# Electric Dipole Moment, Potential, and Field of contiuous charge

## Homework Statement

There are three charged line segments, each with linear charge density λ, extending from the origin to (a,0,0), from the origin to (0,b,0), and from the origin to (0,0,c).

a) Find the dipole moment of this charge distribution.
b) Find the first two terms in the multipole expansion of the potential V(0,0,z) on the z axis for z≫a,b,c.
c) What are the monopole and dipole contributions to E(0,0,z) for z≫a,b,c.

## Homework Equations

##\mathbf p = \int \mathbf x' \rho (\mathbf x')d^3x'##

##V(\mathbf x ) = \frac{1}{4\pi\epsilon_0} \Big[\frac{Q}{r} + \frac{\mathbf p \cdot \hat{\mathbf r}}{r^2}\Big]##

##\mathbf E(\mathbf x) = -\nabla V(\mathbf x)##

## The Attempt at a Solution

This problem, as far as I can figure, should be fairly straightforward, but I just don't think I'm getting the correct answer (although I don't know what the actual answer is).

For part a, I would think that it is as simple as integrating over the three line segments. Given that ##\mathbf x = x\hat{\mathbf i} + y\hat{\mathbf j} + z\hat{\mathbf k}## the dipole moment integral should turn into:

##\mathbf p = \int_0^a \lambda x \hat{\mathbf i} \, dx + \int_0^b \lambda y \hat{\mathbf j} \, dy + \int_0^c \lambda z \hat{\mathbf k} \, dz##

##\mathbf p = \frac{\lambda}{2}(a^2\hat{\mathbf i}+b^2\hat{\mathbf j}+c^2\hat{\mathbf k})##

Unless I've made a grievous mistake, this is the dipole moment for this charge distribution as I see it.

Part b then calculates the asymptotic form of the potential using the multipole expansion. The equation, using the first two terms is above. The total charge of the system is clearly given by ##Q=\lambda(a+b+c)##. The only thing that really needs any thought to calculate is the ##\mathbf p \cdot \hat{\mathbf r}##. Because the problem asks for finding the potential when ##\mathbf x = z\hat{\mathbf k}## that means that ##\hat{\mathbf r} = \hat{\mathbf k}## so that ##\mathbf p \cdot \hat{r} = \mathbf p \cdot \hat{\mathbf k} = \frac{\lambda c^2}{2}##. Using all this together the potential should be:

##V(0,0,z)=\frac{1}{4\pi\epsilon_0}\Big[\frac{\lambda(a+b+c)}{z} + \frac{\lambda c^2}{2z^2} \Big]##

To calculate the electric field in part c, I can simply take the gradient of this function in Cartesian coordinates, which in this case is only the derivative with respect to z. I get:

##\mathbf E(0,0,z)=\frac{\lambda}{4\pi\epsilon_0}\Big[\frac{(a+b+c)}{z^2} + \frac{c^2}{z^3} \Big]\hat{\mathbf k}##

I just want to make sure my thought process is correct for this problem.

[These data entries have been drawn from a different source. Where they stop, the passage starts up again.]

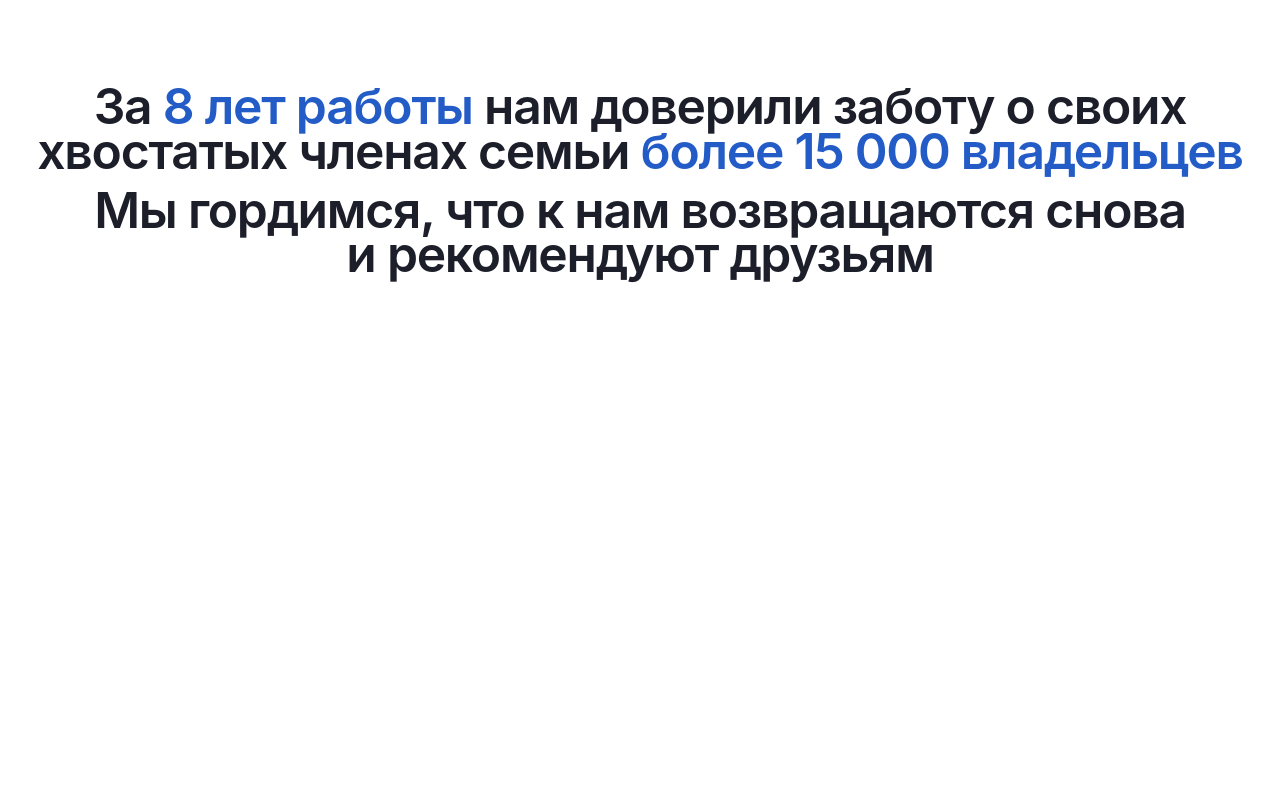
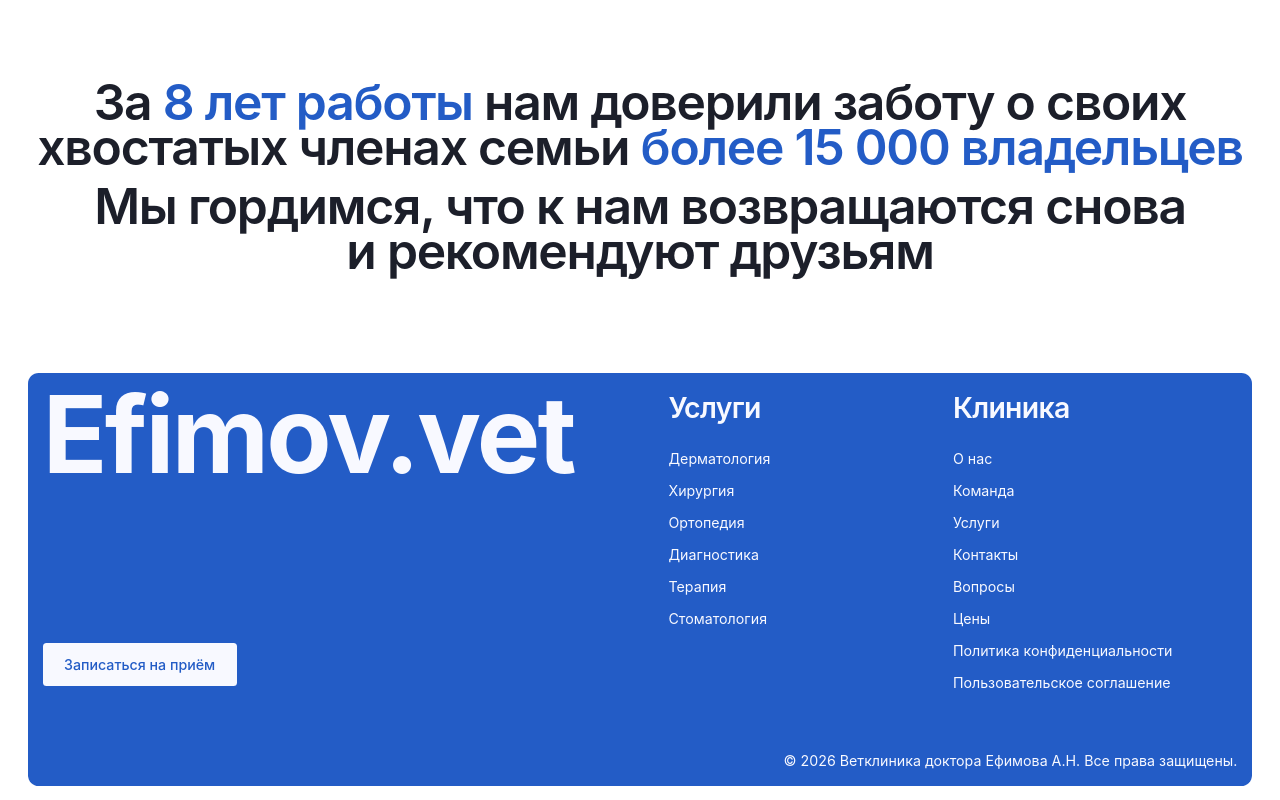
Before and after one commit to efimov-vet-clinic/vet-clinic, a Nuxt app: page / in a window 1280 px wide. Shown: the part 805-1605 px from the top of the page. Before the commit the page ends 1171 px from the top, so only its background shows below. Built offline with nearby package versions, Linux system fonts and the light colour scheme.

Commit message:
feat: create footer

```diff
--- a/app/app.vue
+++ b/app/app.vue
@@ -3,12 +3,7 @@ import "~/assets/styles/main.css";
 </script>
 
 <template>
-  <div>
-    <div class="flex flex-col gap-[1.2rem] h-[100vh]">
-      <Header />
-      <HeroSection />
-    </div>
-
-    <AboutSection />
-  </div>
+  <NuxtLayout>
+    <NuxtPage />
+  </NuxtLayout>
 </template>
--- /dev/null
+++ b/app/components/FooterInfo.vue
@@ -0,0 +1,23 @@
+<script setup lang="ts">
+import type { FooterInfoBlock } from "~/interfaces/FooterLink";
+
+const { info } = defineProps<{
+  info: FooterInfoBlock;
+}>();
+</script>
+
+<template>
+  <div class="flex flex-col gap-[2rem] w-[32rem]">
+    <h5 class="text-[3.2rem] tracking-tight font-semibold">
+      {{ info.title }}
+    </h5>
+
+    <ul class="flex flex-col gap-[1.2rem]">
+      <li v-for="item in info.links" :key="item.text" class="text-[1.6rem]">
+        <a :href="item.link" class="hover:text-[--light-blue]">{{
+          item.text
+        }}</a>
+      </li>
+    </ul>
+  </div>
+</template>
--- /dev/null
+++ b/app/components/sections/Footer.vue
@@ -0,0 +1,61 @@
+<script setup lang="ts">
+import type { FooterInfoBlock } from "~/interfaces/FooterLink";
+
+const services = ref<FooterInfoBlock>({
+  title: "Услуги",
+  links: [
+    { link: "#", text: "Дерматология" },
+    { link: "#", text: "Хирургия" },
+    { link: "#", text: "Ортопедия" },
+    { link: "#", text: "Диагностика" },
+    { link: "#", text: "Терапия" },
+    { link: "#", text: "Стоматология" },
+  ],
+});
+const clinic = ref<FooterInfoBlock>({
+  title: "Клиника",
+  links: [
+    { link: "#", text: "О нас" },
+    { link: "#", text: "Команда" },
+    { link: "#", text: "Услуги" },
+    { link: "#", text: "Контакты" },
+    { link: "#", text: "Вопросы" },
+    { link: "#", text: "Цены" },
+    { link: "#", text: "Политика конфиденциальности" },
+    { link: "#", text: "Пользовательское соглашение" },
+  ],
+});
+</script>
+
+<template>
+  <footer
+    class="w-full px-[1.6rem] md:px-[3.2rem] pb-[1.6rem] pt-[1.2rem] text-[--base]"
+  >
+    <div
+      class="bg-[--accent] rounded-[1.2rem] p-[1.6rem] h-fit flex flex-col xl:flex-row gap-[6.4rem] xl:gap-[2rem]"
+    >
+      <div
+        class="flex flex-col w-full items-between gap-[6.4rem] xl:gap-[18rem]"
+      >
+        <div
+          class="text-[6rem]/[90%] min-[380px]:text-[7rem]/[90%] md:text-[12rem]/[90%] font-bold tracking-tight"
+        >
+          Efimov.vet
+        </div>
+        <Button color="base" class="w-full sm:w-fit"
+          >Записаться на приём</Button
+        >
+      </div>
+
+      <div class="flex flex-col gap-[6.4rem]">
+        <div class="flex w-full xl:justify-between">
+          <FooterInfo :info="services" />
+          <FooterInfo :info="clinic" />
+        </div>
+        <p class="xl:text-end text-[1.6rem]">
+          © 2026 Ветклиника доктора Ефимова А.Н. Все права защищены.
+        </p>
+      </div>
+    </div>
+  </footer>
+</template>
--- a/app/components/sections/HeroSection.vue
+++ b/app/components/sections/HeroSection.vue
@@ -11,7 +11,9 @@ const items = ref([
 </script>
 
 <template>
-  <section class="w-full px-[1.6rem] md:px-[3.2rem] h-full pb-[1.6rem]">
+  <section
+    class="w-full px-[1.6rem] md:px-[3.2rem] pb-[1.6rem] h-[calc(100vh-10rem)] pt-[1.2rem]"
+  >
     <div
       class="bg-[--accent] h-full p-[1.6rem] md:p-[2.4rem] rounded-[1.2rem] flex flex-col items-start justify-between overflow-hidden relative"
     >
--- /dev/null
+++ b/app/interfaces/FooterLink.ts
@@ -0,0 +1,8 @@
+interface FooterLink {
+  link: string;
+  text: string;
+}
+export interface FooterInfoBlock {
+  title: string;
+  links: FooterLink[];
+}
--- /dev/null
+++ b/app/layouts/default.vue
@@ -0,0 +1,7 @@
+<template>
+  <div>
+    <Header />
+    <slot />
+    <Footer />
+  </div>
+</template>
--- /dev/null
+++ b/app/pages/index.vue
@@ -0,0 +1,4 @@
+<template>
+  <HeroSection />
+  <AboutSection />
+</template>
```
Also changed, not shown: app/components/sections/Header.vue (renamed from app/components/Header.vue).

Did I do something wrong in my calculations or are these the correct answers. I ask because this problem is from Electromagnetism by Pollack and Stump and the question after this is very similar but with the line charges distributed differently. They do provide an answer for part b) in that case and if I follow the same line of logic as with this problem, I do not get the answer they do.

TSny
Homework Helper
Gold Member
Hello zephyr5050 and welcome to PF!

Your result for V(0,0,z) looks good to me.

However, to find E(0, 0, z) you will need to find V(x, y, z) for nonzero (but small) values of x and y since you need the functional form of V in order to find the gradient of V.

Thanks for the help TSny! I see what you're saying for the E(0,0,z). I had overlooked that point. I was fairly certain I was calculating at least the potential correctly, I just wanted a second opinion. Anyway, thanks.

help

i have this same problem except the line charges are placed symmetrically around the three axis. that is they extend from -a,0,0 to a,0,0 from 0,-b,0 to 0,b,0 from 0,0-c to 0,0,c.
need someone to work out the solution so i can see whats happening here.